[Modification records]
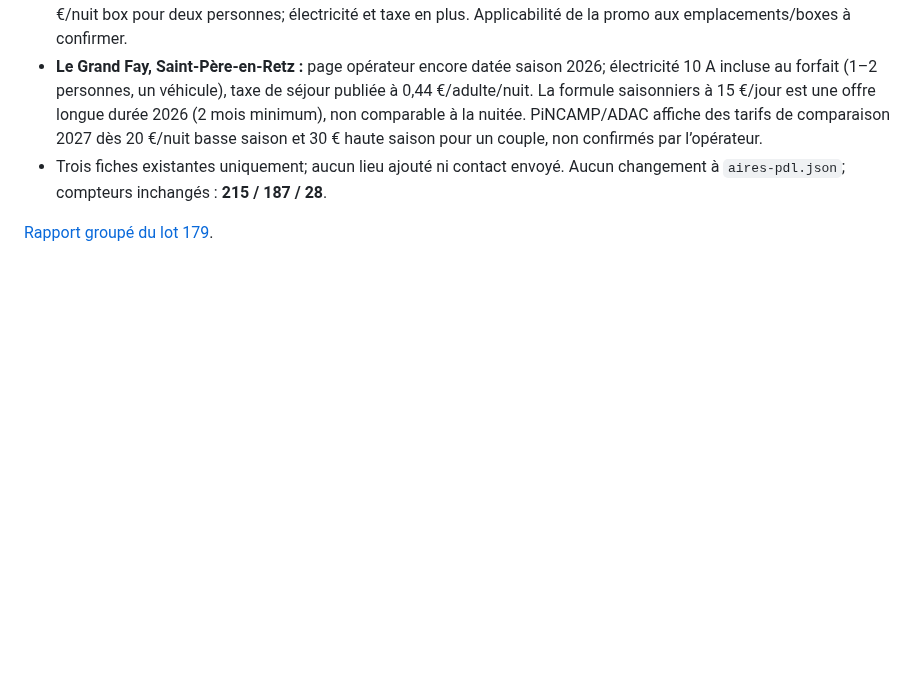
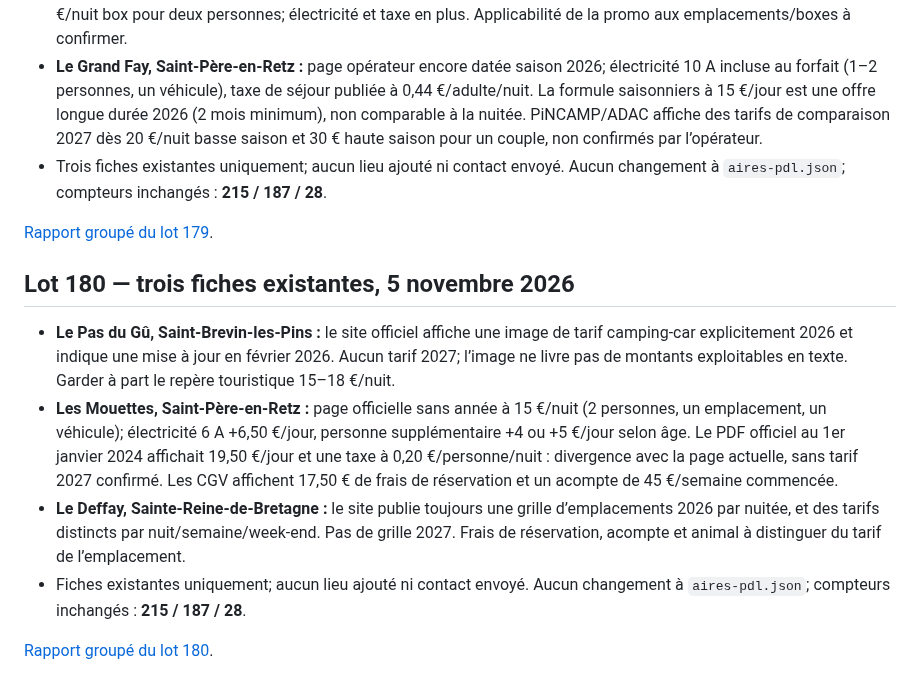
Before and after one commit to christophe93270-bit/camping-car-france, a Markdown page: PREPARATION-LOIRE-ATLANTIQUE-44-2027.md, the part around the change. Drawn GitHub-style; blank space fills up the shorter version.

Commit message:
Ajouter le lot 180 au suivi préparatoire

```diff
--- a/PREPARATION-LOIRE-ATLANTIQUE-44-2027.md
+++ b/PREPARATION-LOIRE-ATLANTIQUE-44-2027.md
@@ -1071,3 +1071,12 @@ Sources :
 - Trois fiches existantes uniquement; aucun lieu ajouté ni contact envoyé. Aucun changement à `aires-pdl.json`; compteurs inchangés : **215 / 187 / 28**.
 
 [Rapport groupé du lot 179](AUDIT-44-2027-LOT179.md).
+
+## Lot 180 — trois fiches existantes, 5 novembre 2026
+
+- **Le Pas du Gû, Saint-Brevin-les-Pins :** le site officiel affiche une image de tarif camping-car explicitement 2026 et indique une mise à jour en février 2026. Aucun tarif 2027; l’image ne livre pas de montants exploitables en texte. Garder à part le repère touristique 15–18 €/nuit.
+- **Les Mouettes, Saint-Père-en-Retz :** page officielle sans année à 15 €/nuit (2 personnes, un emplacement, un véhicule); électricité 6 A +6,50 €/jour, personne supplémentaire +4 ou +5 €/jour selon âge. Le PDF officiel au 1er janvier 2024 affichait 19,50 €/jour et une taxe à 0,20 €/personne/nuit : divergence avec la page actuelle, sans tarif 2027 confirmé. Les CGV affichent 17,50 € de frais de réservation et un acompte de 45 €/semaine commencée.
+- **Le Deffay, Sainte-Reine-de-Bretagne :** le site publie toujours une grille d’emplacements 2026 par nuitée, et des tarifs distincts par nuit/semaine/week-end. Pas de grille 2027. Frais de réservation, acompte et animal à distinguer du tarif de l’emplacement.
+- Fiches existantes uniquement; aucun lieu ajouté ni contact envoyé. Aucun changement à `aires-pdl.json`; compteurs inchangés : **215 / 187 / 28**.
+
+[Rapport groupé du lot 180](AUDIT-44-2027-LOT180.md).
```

[Goal of the exercise]: With the images omitted, repeat all the data word for word.

[Exercise result]:
Before and after one commit to christophe93270-bit/camping-car-france, a Markdown page: PREPARATION-LOIRE-ATLANTIQUE-44-2027.md, the part around the change. Drawn GitHub-style; blank space fills up the shorter version.

Commit message:
Ajouter le lot 180 au suivi préparatoire

```diff
--- a/PREPARATION-LOIRE-ATLANTIQUE-44-2027.md
+++ b/PREPARATION-LOIRE-ATLANTIQUE-44-2027.md
@@ -1071,3 +1071,12 @@ Sources :
 - Trois fiches existantes uniquement; aucun lieu ajouté ni contact envoyé. Aucun changement à `aires-pdl.json`; compteurs inchangés : **215 / 187 / 28**.
 
 [Rapport groupé du lot 179](AUDIT-44-2027-LOT179.md).
+
+## Lot 180 — trois fiches existantes, 5 novembre 2026
+
+- **Le Pas du Gû, Saint-Brevin-les-Pins :** le site officiel affiche une image de tarif camping-car explicitement 2026 et indique une mise à jour en février 2026. Aucun tarif 2027; l’image ne livre pas de montants exploitables en texte. Garder à part le repère touristique 15–18 €/nuit.
+- **Les Mouettes, Saint-Père-en-Retz :** page officielle sans année à 15 €/nuit (2 personnes, un emplacement, un véhicule); électricité 6 A +6,50 €/jour, personne supplémentaire +4 ou +5 €/jour selon âge. Le PDF officiel au 1er janvier 2024 affichait 19,50 €/jour et une taxe à 0,20 €/personne/nuit : divergence avec la page actuelle, sans tarif 2027 confirmé. Les CGV affichent 17,50 € de frais de réservation et un acompte de 45 €/semaine commencée.
+- **Le Deffay, Sainte-Reine-de-Bretagne :** le site publie toujours une grille d’emplacements 2026 par nuitée, et des tarifs distincts par nuit/semaine/week-end. Pas de grille 2027. Frais de réservation, acompte et animal à distinguer du tarif de l’emplacement.
+- Fiches existantes uniquement; aucun lieu ajouté ni contact envoyé. Aucun changement à `aires-pdl.json`; compteurs inchangés : **215 / 187 / 28**.
+
+[Rapport groupé du lot 180](AUDIT-44-2027-LOT180.md).
```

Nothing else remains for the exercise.